(July 9, 2014 – Hong Kong) Ocean Park Conservation Foundation, Hong Kong (OPCFHK) and City University of Hong Kong (CityU) co-organised the fourth year of Juvenile Horseshoe Crab Rearing Programme. Thanks to the tremendous support and sponsorship of State Street Asia Limited, over 150 teachers and students from 30 local secondary schools gathered at Ha Pak Nai, Yuen Long on June 28 and July 2 respectively, and released over 250 horseshoe crabs to their natural habitat to replenish their wild population. The number of local juvenile horseshoe crabs only totals 10,000, according to the findings of a study conducted by CityU in 2012 at 17 spawning and nursery sites in Hong Kong. This “living fossil” was recorded only at 11 of the 17 survey sites, in which the shores of Pak Nai and Ha Pak Nai, important habitats of horseshoe crabs in Hong Kong, support 60% of the estimated population of juvenile Chinese horseshoe crabs. However, the species is currently not protected under the Wild Animals Protection Ordinance, and may soon disappear in Hong Kong unless effective measures are taken urgently. In order to enhance our understanding of the species, Hong Kong’s largest-ever juvenile horseshoe crab survey will be kick-started in mid-July. The Foundation equipped students with field survey skills during the two releases, such as essential tool usage and species identification, hence to conduct the population survey using both methodology of random quadrat sampling and walk-through search.
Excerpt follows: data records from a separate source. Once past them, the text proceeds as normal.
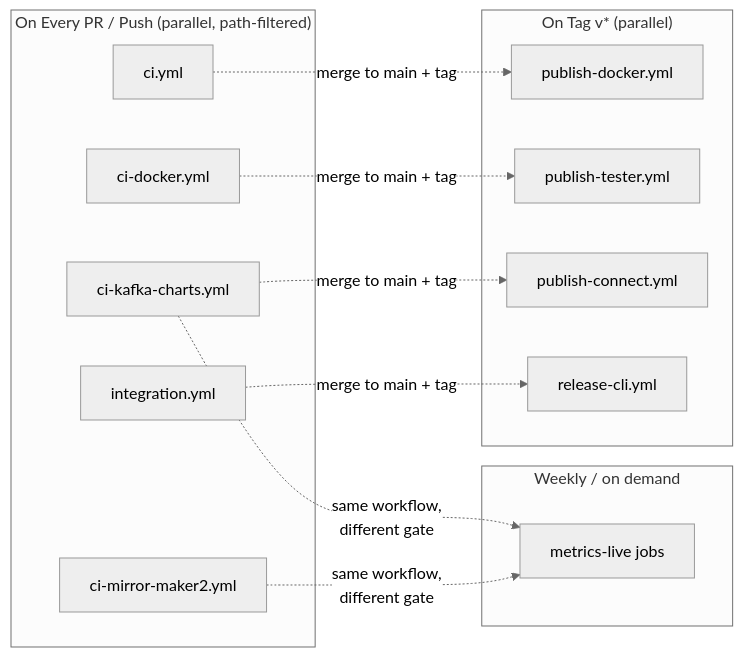
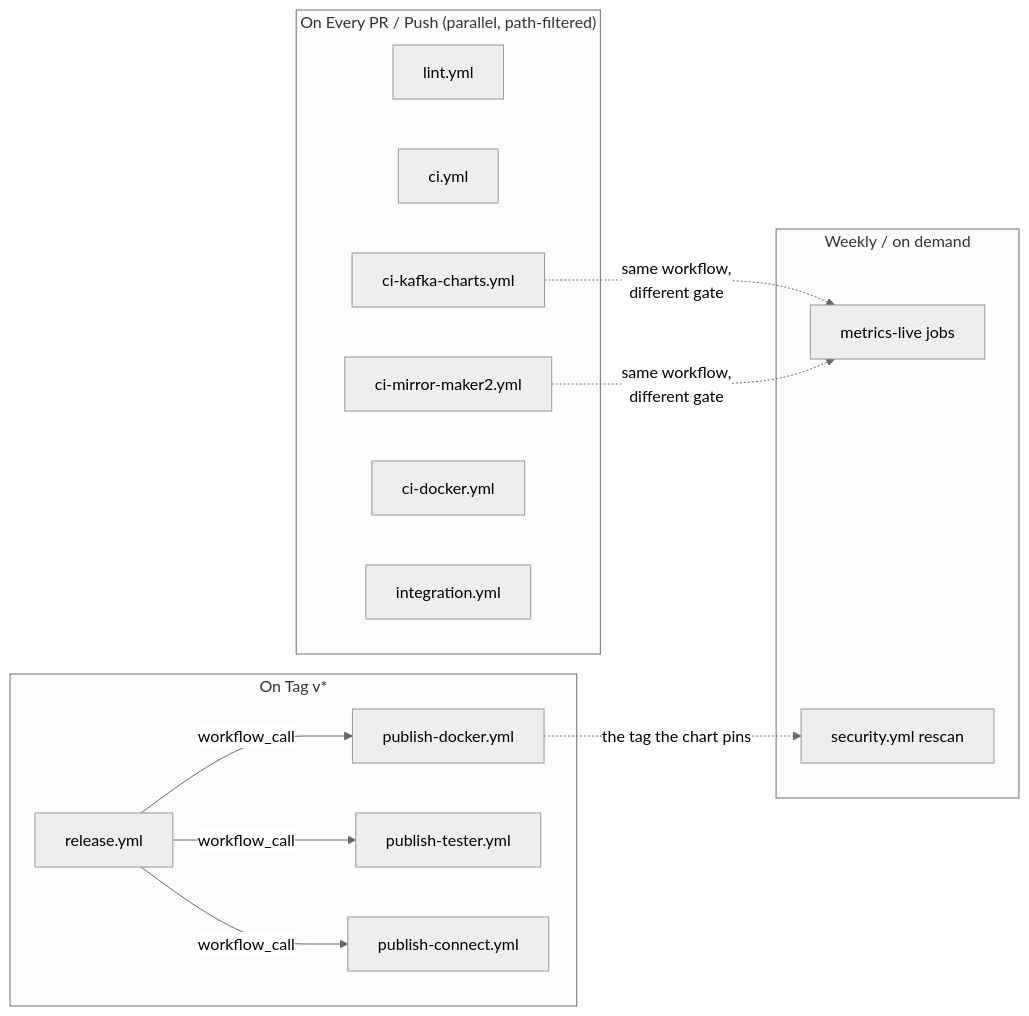
The second of 2 diagrams in docs/book/appendix-c-cicd.md (actions-marketplace-validations/bmscomp_kates), drawn with Mermaid (neutral theme) before and after one commit. The commit also changed other lines of this file and 37 other files, not shown here.

First line of the commit message:
ci: gates, pinned actions, lint workflow, supply-chain scans, one release run (#157)

````diff
--- a/docs/book/appendix-c-cicd.md
+++ b/docs/book/appendix-c-cicd.md
@@ -431,28 +438,30 @@
 ```mermaid
 graph LR
     subgraph "On Every PR / Push (parallel, path-filtered)"
+        L[lint.yml]
         A[ci.yml]
         A2[ci-kafka-charts.yml]
         A3[ci-mirror-maker2.yml]
         B[ci-docker.yml]
         C[integration.yml]
     end
 
     subgraph "Weekly / on demand"
         G[metrics-live jobs]
+        S[security.yml rescan]
     end
 
-    subgraph "On Tag v* (parallel)"
+    subgraph "On Tag v*"
+        F[release.yml]
         D[publish-docker.yml]
         E[publish-tester.yml]
         H[publish-connect.yml]
-        F[release-cli.yml]
     end
 
     A2 -.->|"same workflow,<br/>different gate"| G
     A3 -.->|"same workflow,<br/>different gate"| G
-    A -.->|"merge to main + tag"| D
-    B -.->|"merge to main + tag"| E
-    C -.->|"merge to main + tag"| F
-    A2 -.->|"merge to main + tag"| H
+    F -->|"workflow_call"| D
+    F -->|"workflow_call"| E
+    F -->|"workflow_call"| H
+    D -.->|"the tag the chart pins"| S
 ```
````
Ms Suzanne Gendron, Foundation Director of OPCFHK, stated that “The Foundation has always emphasised the importance of cultivating and inspiring youths to become stewards to save biodiversity. Moreover, we are committed to promoting the concept of “citizen scientist” so general public can engage in scientific research and contribute to wildlife conservation. We would like to extend our heartfelt appreciation to State Street Asia Limited for their generous support. Their sponsorship provided additional funding that enabled schools to organise community educational and promotional activities, including exhibitions, seminars and promotional videos, on horseshoe crab conservation to influence their peer groups and families. One of the participating schools even won an open competition with a scientific research initiated by students, which studied the effects of presence of light, type of foods and water waves on horseshoe crab’s growth and activities. This is a strong proof that the programme has successfully trained students with a scientific mindset and inspired them to develop a lifelong commitment to wildlife protection.”
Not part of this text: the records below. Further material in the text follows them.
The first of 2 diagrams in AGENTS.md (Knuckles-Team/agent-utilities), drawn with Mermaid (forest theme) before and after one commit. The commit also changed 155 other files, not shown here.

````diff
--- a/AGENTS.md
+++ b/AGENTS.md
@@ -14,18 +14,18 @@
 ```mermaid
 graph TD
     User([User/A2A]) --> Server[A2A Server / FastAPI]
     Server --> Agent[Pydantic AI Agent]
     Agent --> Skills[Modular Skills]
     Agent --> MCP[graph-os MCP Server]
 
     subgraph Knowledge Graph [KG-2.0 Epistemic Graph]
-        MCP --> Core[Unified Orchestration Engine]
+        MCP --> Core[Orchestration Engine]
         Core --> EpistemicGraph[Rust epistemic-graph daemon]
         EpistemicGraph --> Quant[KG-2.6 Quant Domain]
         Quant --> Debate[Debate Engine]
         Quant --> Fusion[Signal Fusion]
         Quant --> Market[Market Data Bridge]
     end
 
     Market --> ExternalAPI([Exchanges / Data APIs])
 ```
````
Dr. Paul Shin, Associate Professor at the Department of Biology and Chemistry, CityU, said, “It is estimated that there are about 4,500 juvenile Chinese horseshoe crabs and 3,000 juvenile mangrove horseshoe crabs on the 17 studied sites using random quadrat sampling method. The total number has dropped to less than 10,000 individuals and horseshoe crabs may disappear in Hong Kong very soon! The population survey aims at documenting the abundance and population distribution of juvenile horseshoe crabs on their spawning and nursery shores in Hong Kong. In view of the low abundance of the juvenile encountered, an additional walk-through search was conducted to complement the data recorded from quadrat sampling. Accumulated records can be used for comparison to identify any trend of population changes over time. We hope to obtain more valuable information for the development of effective conservation management plans.”
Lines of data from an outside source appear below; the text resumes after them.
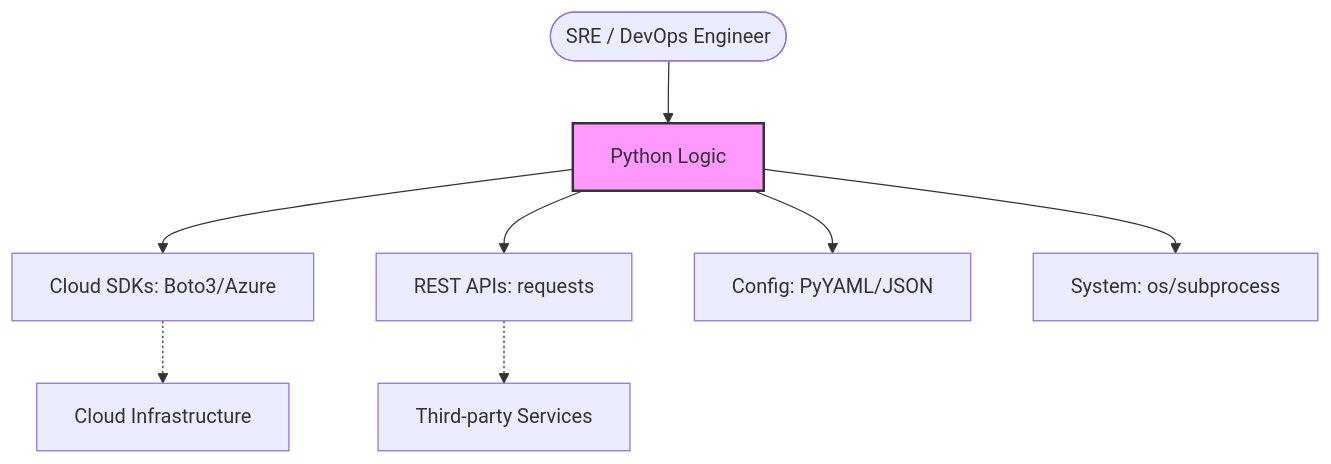
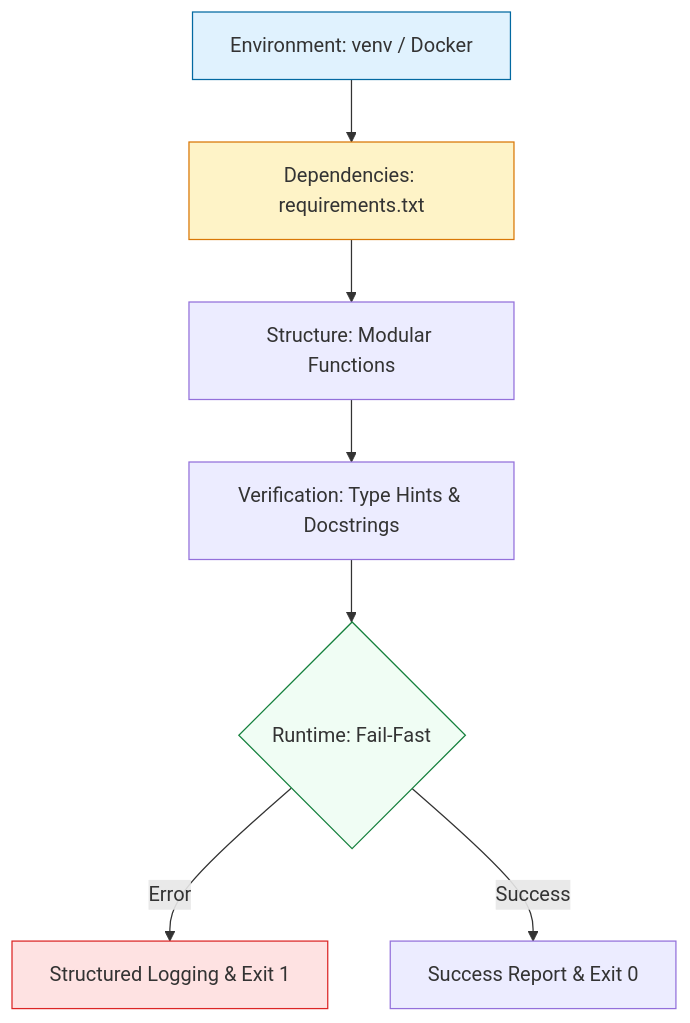
The diagram in 2-Intermediate/02-Phase-2/01-Infrastructure-Automation/01-Scripting-Automation/03-Python-for-DevOps/01-Python-Environment-and-Basics/README.md (Ganil151/Devops), drawn with Mermaid before and after one commit. The commit also changed other lines of this file and 281 other files, not shown here.

````diff
--- a/2-Intermediate/02-Phase-2/01-Infrastructure-Automation/01-Scripting-Automation/03-Python-for-DevOps/01-Python-Environment-and-Basics/README.md
+++ b/2-Intermediate/02-Phase-2/01-Infrastructure-Automation/01-Scripting-Automation/03-Python-for-DevOps/01-Python-Environment-and-Basics/README.md
@@ -15,12 +13,14 @@
 ```mermaid
 graph TD
-    User([SRE / DevOps Engineer]) --> Logic[Python Logic]
-    Logic --> Cloud[Cloud SDKs: Boto3/Azure]
-    Logic --> APIs[REST APIs: requests]
-    Logic --> Config[Config: PyYAML/JSON]
-    Logic --> OS[System: os/subprocess]
-
-    Cloud -.-> Infra[Cloud Infrastructure]
-    APIs -.-> Services[Third-party Services]
-    style Logic fill:#f9f,stroke:#333,stroke-width:2px
+    A[Environment: venv / Docker] --> B[Dependencies: requirements.txt]
+    B --> C[Structure: Modular Functions]
+    C --> D[Verification: Type Hints & Docstrings]
+    D --> E{Runtime: Fail-Fast}
+    E -- Error --> F[Structured Logging & Exit 1]
+    E -- Success --> G[Success Report & Exit 0]
+    
+    style A fill:#e0f2fe,stroke:#0369a1
+    style B fill:#fef3c7,stroke:#d97706
+    style E fill:#f0fdf4,stroke:#15803d
+    style F fill:#fee2e2,stroke:#dc2626
 ```
````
Ms Natalie Wu, Vice President of Corporate Citizenship, State Street Asia Limited, shared, “Sponsoring and supporting the Horseshoe Crab Rearing Programme provides us a great opportunity to demonstrate our corporate citizenships. In the past six months, our staff voluntarily participated in several horseshoe-crab-conservation-related activities. They brought their knowledge, professional skills and expertise into full play as the students’ mentors; and assisted students in planning and organising educational and promotional activities. Meanwhile, the programme has improved our staff’s understanding on horseshoe crab, and enhanced their interest in wildlife conservation and sustainable development, creating a win-win situation with the Foundation.”
Ms Suzanne Gendron concluded, “Horseshoe crabs have a significant evolutionary and biological value. For instance, the extract of horseshoe crab blood is widely used to test and detect bacterial endotoxins in medical drugs, products and devices and small amounts can be taken from the horseshoe crabs without harming them. In order to further advocate horseshoe crab conservation, OPCFHK joined the Beibuwan Coastal Resource and Ecology Workshop, and established the Mainland, Taiwan and Hong Kong Horseshoe Crab Conservation Alliance with 15 other institutions. The Alliance enables us to integrate regional conservation efforts on horseshoe crab and protect the coastal ecosystem. Lastly, we want to call for more public support to conserve horseshoe crabs by not consuming this precious species, and treasuring our marine resources.”